    "You can’t be citing Japanese internment camps as precedent!" news anchor Megyn Kelly said.

    A well-known Donald Trump surrogate alarmed viewers when he said the internment of Japanese-Americans during World War II was a legal precedent for a registry of Muslim immigrants.

    Carl Higbie, spokesman of the pro-Trump Great America political action committee (PAC) and a former Navy Seal, said in an interview Wednesday with Fox News in response to reports of the proposed registry:

    To be perfectly honest, it is legal. They say it will hold constitutional muster. I know the ACLU [American Civil Liberties Union] is going to challenge it, but I think it will pass. We've done it with Iran back a while ago. We did it during World War II with Japanese. Call it what you will, maybe wrong.

    Megyn Kelly, the Fox News anchor, picked up on the statement and challenged Higbie, saying: "You're not proposing we go back to the days of internment camps, I hope?"

    Visibly taken aback, Kelly told Higbie: "You can't be citing Japanese internment camps as precedent for anything the president-elect is going to do."

    Higbie responded: "Look, the president needs to protect America first and if that means having people that are not protected under our constitution have some sort of registry so we can understand ... until we can identify the true threat and where it's coming from, I support it."

    The Fox News host ended the interview by saying: "You get the protections once you come here."

    The interview was widely shared after Brendan Karet, a researcher at the watchdog Media Matters for America, tweeted the clip – which at the time of writing has been retweeted around 16,000 times.

    Trump surrogates are already citing Japanese internment camps from WW II as "precedent" for Muslim registry
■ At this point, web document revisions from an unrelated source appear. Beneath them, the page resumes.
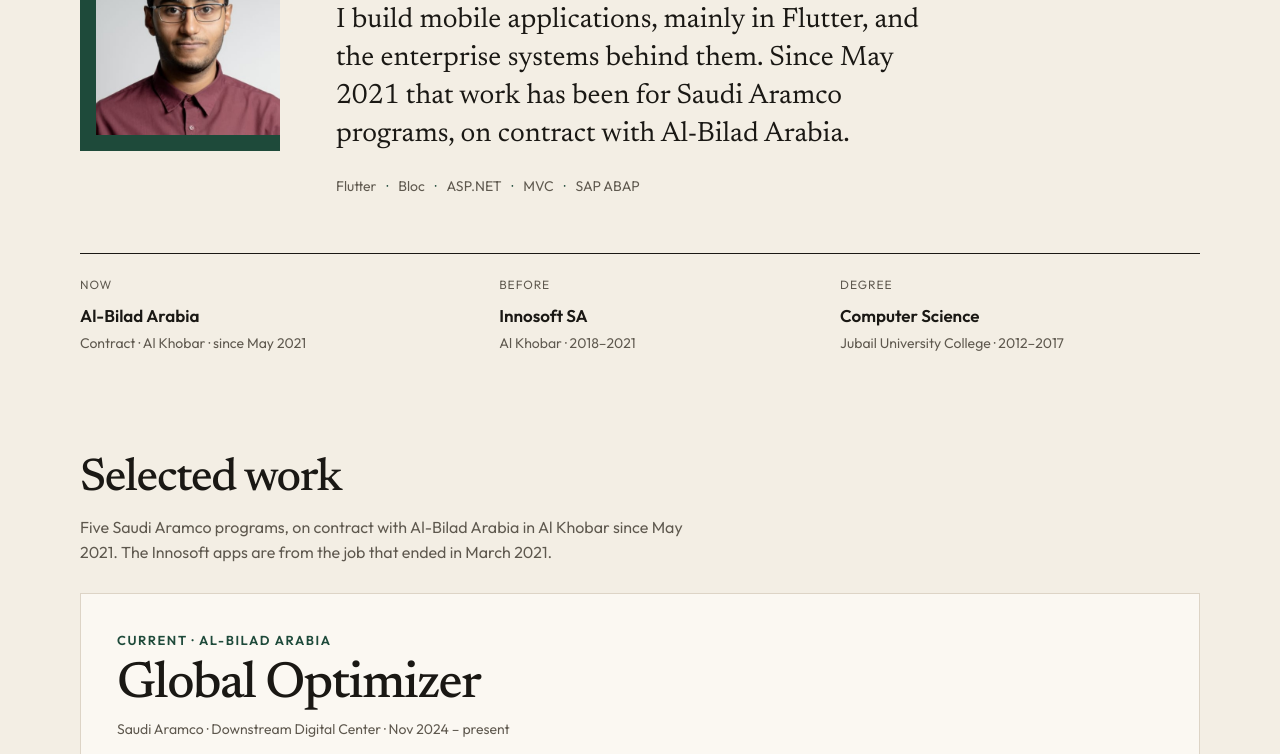
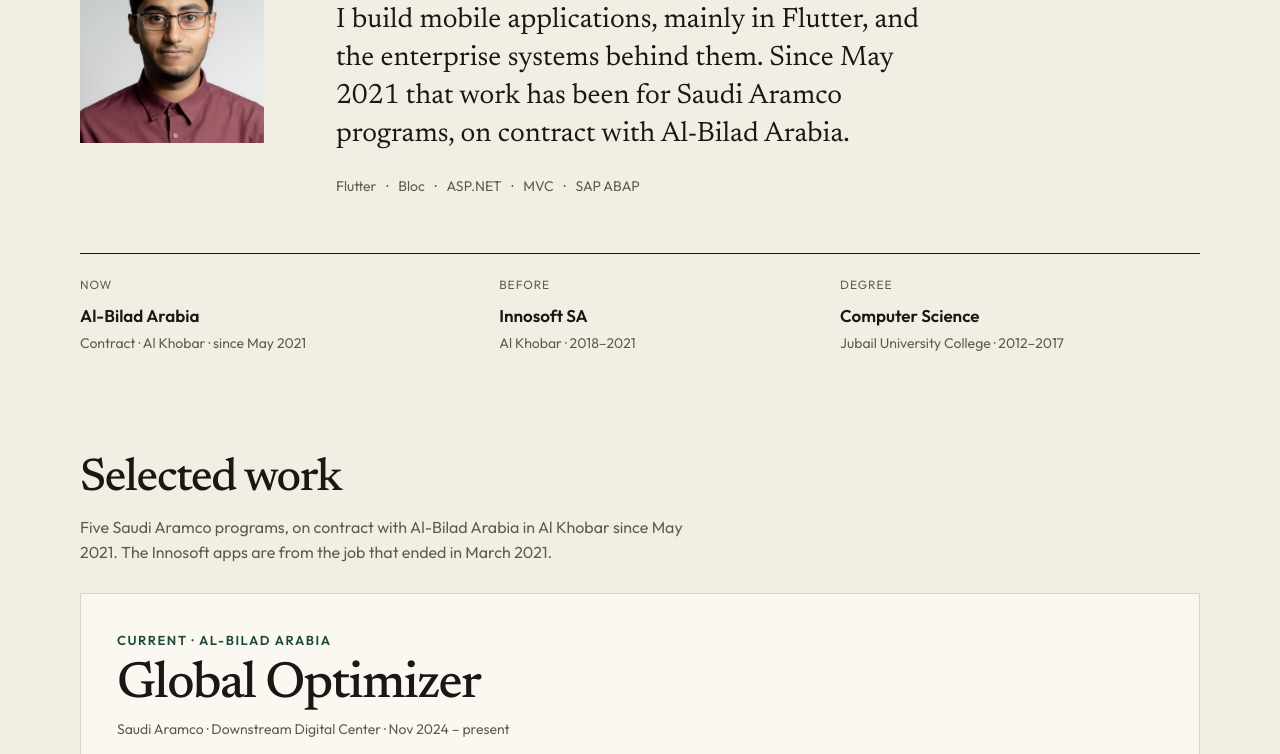
Before and after one commit to aliazxs/ali-almohsin, a plain HTML site: page index.html in a window 1280 px wide. Shown: the part 260-1014 px from the top of the page. Drawn offline with Linux system fonts and the light colour scheme.

Commit message:
Remove the green plate behind the portrait.
The photograph already has a neutral studio ground. The pine offset read as a colored background.

```diff
--- a/index.html
+++ b/index.html
@@ -97,14 +97,13 @@
       gap: 56px;
       align-items: center;
     }
-    .mat { background: var(--pine); padding: 0 0 16px 16px; }
+    .mat { padding: 0; }
     .portrait {
       width: 184px;
       height: 220px;
       object-fit: cover;
       object-position: center 22%;
       display: block;
-      background: #d9d4cc;
     }
     .kicker {
       margin: 0 0 12px;
```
    His comments came after Kris Kobach, the Kansas secretary of state, who was involved in anti-immigration efforts, revealed in an interview with Reuters that Trump's policy advisers were discussing drafting a proposal to reinstate a registry for immigrants from Muslim countries.

    Kelly later tweeted:

    .@CarlHigbie: "People outside of this country are not protected under the same constitutional rights as we are in America." #KellyFile

    Which led to this ~interesting~ exchange:

    Viewers shocked by Higbie's comments wrote on social media that what he said had no place in America:

    @CarlHigbie hate and discord have no place in America so you might wanna learn that!

    Hey @CarlHigbie, you know what else is a precedent in American history? CIVIL RIGHTS.

    @CarlHigbie people in the United States are not protected by the Constitution? Really? In whose universe? Oh yes, I forgot #Trump Universe

    Trumpets citing Japanese internment camps as "precedent" for Muslims Only a small step from "internment" camps to…

    He defended his comments Thursday on the John Gibson radio show.

    "I simply was making the case that there is precedent for presidents doing things that are unprecedented in order to protect the nation, whether they be right or wrong," Higbie said.

    Higbie blamed Kelly for bringing up Japanese internment: "That's not even what I was talking about. I was talking about the fact that we did not allow immigration from Japan during the war because we were at war with Japan."

    After host Gibson advised Higbie that he "would do best not to bring up Japan at all," Higbie said the Supreme Court had upheld the constitutionality of internment and equated internment to Democrats advocating for slavery in the 1800s.

    "The fact is the Supreme Court upheld it 6-3, and I disagreed with it. But, hey, it's the Supreme Court. I'm sure the Democratic Party would love to forget the fact that they voted almost unanimously against freeing the slaves and giving them equal rights and giving them the right to vote. It's in the past. We've moved past it. But we can still have that conversation."

    Nathaniel Meyersohn contributed to this report.